How could an eye color prediction from a genetic test be wrong?
A curious adult from Alberta asks:
"One of my 23andMe reports says that people with my genetics most likely have brown or hazel eyes. However my eyes are blue, green, and grey. I know you should take their estimates with a grain of salt, but how is it possible I have a completely different color from the report?"
Genetic factors can have a large effect on a trait like eye color. But they usually only explain a part of the trait. Most human traits are what we call “complex”. This means the traits are not determined by one single factor or gene.
Genetic testing companies like 23andMe can determine how likely you are to have a certain trait. But that leaves the chance to not have it. This can explain why your eye color is different from your report!
23andMe looks at the OCA2 gene
Your genetic code or DNA is a string of letters that include A, T, C, and G. They spell out genes, which are like instruction manuals for your body.
When companies like 23andMe look at your DNA, they are looking at specific spots in the DNA that tend to be different among people. These locations are called single nucleotide polymorphism, or SNP (pronounced “snip”) for short.
SNPs are DNA differences at a specific location
The letter differences in the DNA can lead to a subtle (or sometimes not subtle) change in a person’s traits!
One of the most important genetic contributors to eye color is a SNP near a gene called OCA2.
It turns out that a “A” at this spot is associated with darker eyes, while a “G” is associated with lighter eyes:
This SNP affects how much brown pigment cells produce. Someone who has blue eyes will have less pigment. And someone with brown eyes will have more.
These DNA letter differences are also called “variants.” The specific variant you have is also called your genotype.
Let’s take a closer look at this chunk of DNA near the OCA2 gene.
Remember, you have two copies of each piece of DNA, one from mom and one from dad. You can see at the SNP circled below the person has two A’s, or and AA genotype.
As of December 2019, a 23andMe report on this genotype says: “likely to have brown or hazel eyes”. They say that 95% of their customers who are AA have brown or hazel eyes.
But this leaves 5% with light-colored eyes with the same report. Their report says they are likely to have dark eyes, even though they don’t.
Someone else might have GG:
In this case, 23andMe says “likely to have blue or green eyes”. They report that 90% of people with this genotype have blue or green eyes. But that still means that the report will be wrong for ~10% of people with this genotype!
Someone else could have one of each version of the OCA2 gene, AG:
In this case, 23andMe says “likely to have brown or hazel eyes”. They report that 85% of people with this genotype have brown/hazel eyes. But that still means that the report will be wrong for ~15% of people with this genotype.
Altogether, this highlights the fact that traits listed on 23andMe’s reports are just predictions based on data from other customers.
Eye color is complicated
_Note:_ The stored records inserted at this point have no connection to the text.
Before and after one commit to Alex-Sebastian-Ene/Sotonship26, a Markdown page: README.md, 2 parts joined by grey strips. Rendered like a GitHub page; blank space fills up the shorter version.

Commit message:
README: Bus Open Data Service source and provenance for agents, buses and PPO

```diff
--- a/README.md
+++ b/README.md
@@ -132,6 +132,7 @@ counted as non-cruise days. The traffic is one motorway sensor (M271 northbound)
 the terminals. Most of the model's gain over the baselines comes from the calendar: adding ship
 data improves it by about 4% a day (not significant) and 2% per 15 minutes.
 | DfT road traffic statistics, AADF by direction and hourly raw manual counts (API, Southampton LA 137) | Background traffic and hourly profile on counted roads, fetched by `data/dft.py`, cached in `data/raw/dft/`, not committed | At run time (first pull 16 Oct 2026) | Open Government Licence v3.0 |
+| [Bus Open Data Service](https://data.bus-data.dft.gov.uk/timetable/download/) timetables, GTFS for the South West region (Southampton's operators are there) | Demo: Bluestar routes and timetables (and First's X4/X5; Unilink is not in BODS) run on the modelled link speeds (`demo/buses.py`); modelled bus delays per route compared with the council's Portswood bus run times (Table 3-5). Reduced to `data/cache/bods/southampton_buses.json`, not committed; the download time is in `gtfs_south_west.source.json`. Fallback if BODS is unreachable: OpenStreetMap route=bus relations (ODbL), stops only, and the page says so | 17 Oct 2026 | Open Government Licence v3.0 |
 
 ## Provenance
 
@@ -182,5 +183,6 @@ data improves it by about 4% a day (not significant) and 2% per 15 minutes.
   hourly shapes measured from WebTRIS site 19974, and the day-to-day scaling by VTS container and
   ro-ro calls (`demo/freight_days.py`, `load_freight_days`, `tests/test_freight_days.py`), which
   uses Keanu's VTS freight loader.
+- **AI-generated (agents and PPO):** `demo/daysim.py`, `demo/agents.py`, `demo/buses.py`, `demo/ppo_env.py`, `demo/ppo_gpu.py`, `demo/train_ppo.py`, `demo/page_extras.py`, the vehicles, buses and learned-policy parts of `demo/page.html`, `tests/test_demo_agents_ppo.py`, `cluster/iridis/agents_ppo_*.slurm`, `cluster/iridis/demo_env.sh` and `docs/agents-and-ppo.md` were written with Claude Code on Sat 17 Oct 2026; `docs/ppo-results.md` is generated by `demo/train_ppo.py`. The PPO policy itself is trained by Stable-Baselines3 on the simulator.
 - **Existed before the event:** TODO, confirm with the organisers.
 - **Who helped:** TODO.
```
Sometimes it takes more than one SNP change for a trait difference to be visible. For example, the OCA2 gene has a few different SNPs that can affect eye color. 23andMe only looks at the SNP shown above.
We also know there are other genes involved with eye color. But 23andMe doesn’t look at those genes, so they may miss things. Additionally, there may be genes we don’t yet know about that’s also not included in their analysis. 23andMe’s predictions may get better as scientists learn more.
It’s also possible that you have a more unique ancestry. Some SNPs are more common among certain ancestries.
If 23andMe does not have enough customers with certain ancestries, it can be more difficult to predict traits for people in those groups. Over time, if they get more customers with diverse backgrounds, their predictions might improve.
Many human traits are influenced by a variety of factors, both genetic and non-genetic. Prediction about your traits may not always match your actual physical traits. Any that’s why it’s good to remember – they’re just estimates!
Author: Tiffany Nguyen
When this answer was published in 2019, Tiffany was a student in the Stanford MS Program in Human Genetics and Genetic Counseling. She wrote this answer while participating in the Stanford at The Tech program.